Our articles are written by experts in their field and include barristers, solicitors, judges, mediators, academics and professionals from a range of related disciplines. Family Law provides a platform for debate for all the important topics, from divorce and care proceedings to transparency and access to justice. If you would like to contribute please email editor@familylaw.co.uk.
A day in the life Of...
Read on

ABDUCTION: Re C (Abduction: Consent Order: Appeal)

Date:29 JAN 2013
Law Reporter

(Court of Appeal, Thorpe, Longmore, Leveson LJJ, 24 January 2012)

When the mother and child relocated to the UK from Turkey the father initiated proceedings under the Hague Convention. Through her barrister the mother consented to the return order but when she refused to comply and dismissed her solicitors she claimed the barrister had subjected her to extreme pressure amounting to duress.

The mother's barrister was not provided with the mother's statements containing her specific allegations against him and the judge heard no oral evidence or had any form of a response from the barrister. The judge determined that the barrister's advice to the mother that she had no defence was pivotal to her consenting to the return order.
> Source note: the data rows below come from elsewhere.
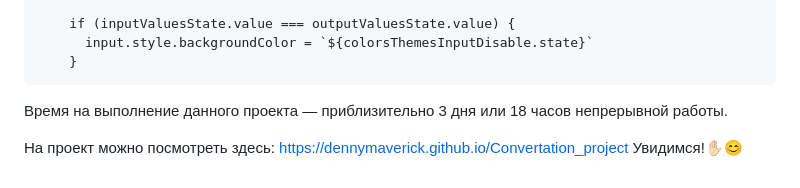
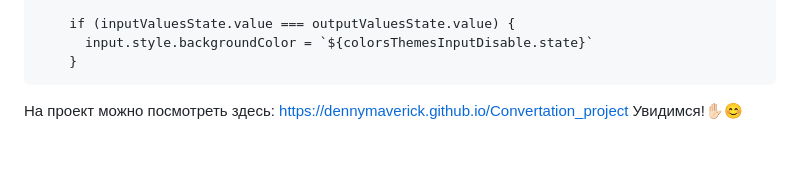
Before and after one commit to DennyMaverick/Convertation_project, a Markdown page: README.md, the part around the change. Drawn GitHub-style; blank space fills up the shorter version.

```diff
--- a/README.md
+++ b/README.md
@@ -186,9 +186,6 @@ if (activeThemeStates.currentTheme === "light") {
 
 
 
-
-Время на выполнение данного проекта — приблизительно 3 дня или 18 часов непрерывной работы.
-
 На проект можно посмотреть здесь: https://dennymaverick.github.io/Convertation_project
 Увидимся!✋🏻😊
 </p>
```
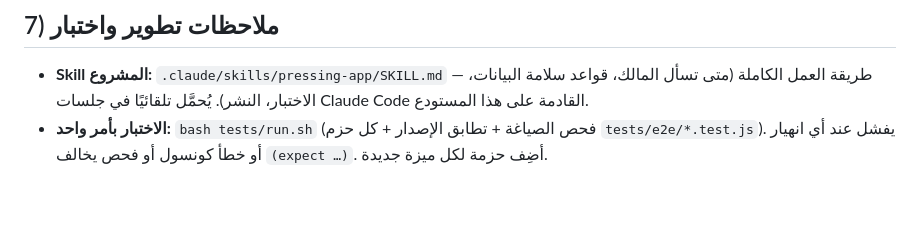
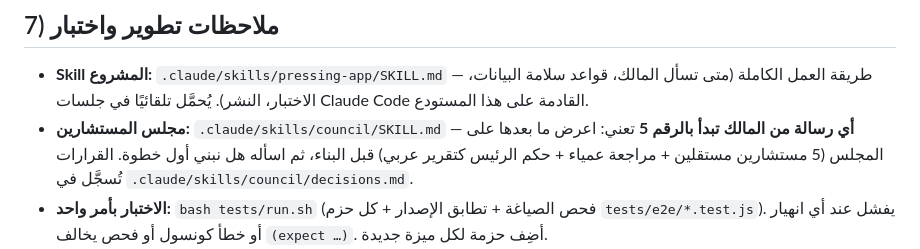
Before and after one commit to YAHYASIDE/PRESSING, a Markdown page: CLAUDE.md, the part around the change. Rendered like a GitHub page; blank space fills up the shorter version.

Commit message:
Add council skill (مجلس المستشارين) triggered by a leading «5»
- .claude/skills/council/SKILL.md copied from the owner's other repo and adapted
  to this project (facts, limits, decisions file).
- decisions.md log; CLAUDE.md documents the «5» trigger.

Co-Authored-By: Claude Fable 5.1 <noreply@anthropic.com>
Claude-Session: https://claude.ai/code/session_012pPNQ7pXxPmNGVVCyGEVCC

```diff
--- a/CLAUDE.md
+++ b/CLAUDE.md
@@ -398,6 +398,10 @@ mobile/package.json            # اعتماديات Capacitor
 - **Skill المشروع:** `.claude/skills/pressing-app/SKILL.md` — طريقة العمل الكاملة
   (متى تسأل المالك، قواعد سلامة البيانات، الاختبار، النشر). يُحمَّل تلقائيًا في
   جلسات Claude Code القادمة على هذا المستودع.
+- **مجلس المستشارين:** `.claude/skills/council/SKILL.md` — **أي رسالة من المالك تبدأ بالرقم 5**
+  تعني: اعرض ما بعدها على المجلس (5 مستشارين مستقلين + مراجعة عمياء + حكم الرئيس كتقرير
+  عربي) قبل البناء، ثم اسأله هل نبني أول خطوة. القرارات تُسجَّل في
+  `.claude/skills/council/decisions.md`.
 - **الاختبار بأمر واحد:** `bash tests/run.sh` (فحص الصياغة + تطابق الإصدار + كل
   حزم `tests/e2e/*.test.js`). يفشل عند أي انهيار أو خطأ كونسول أو فحص يخالف
   `(expect …)`. أضِف حزمة لكل ميزة جديدة.
```
Also changed, not shown: 2 other files.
The advice had been too dogmatic, the mother's consent was not fully informed and it was appropriate to revoke the return order. The father appealed.

It had been essential that the mother's barrister had a full description of the complaints against him particularly considering that they involved his professional conduct. It was not possible for an adequate investigation to take place without the barrister having an opportunity to respond to the complaints and, therefore, the mother would not be released from the consent order.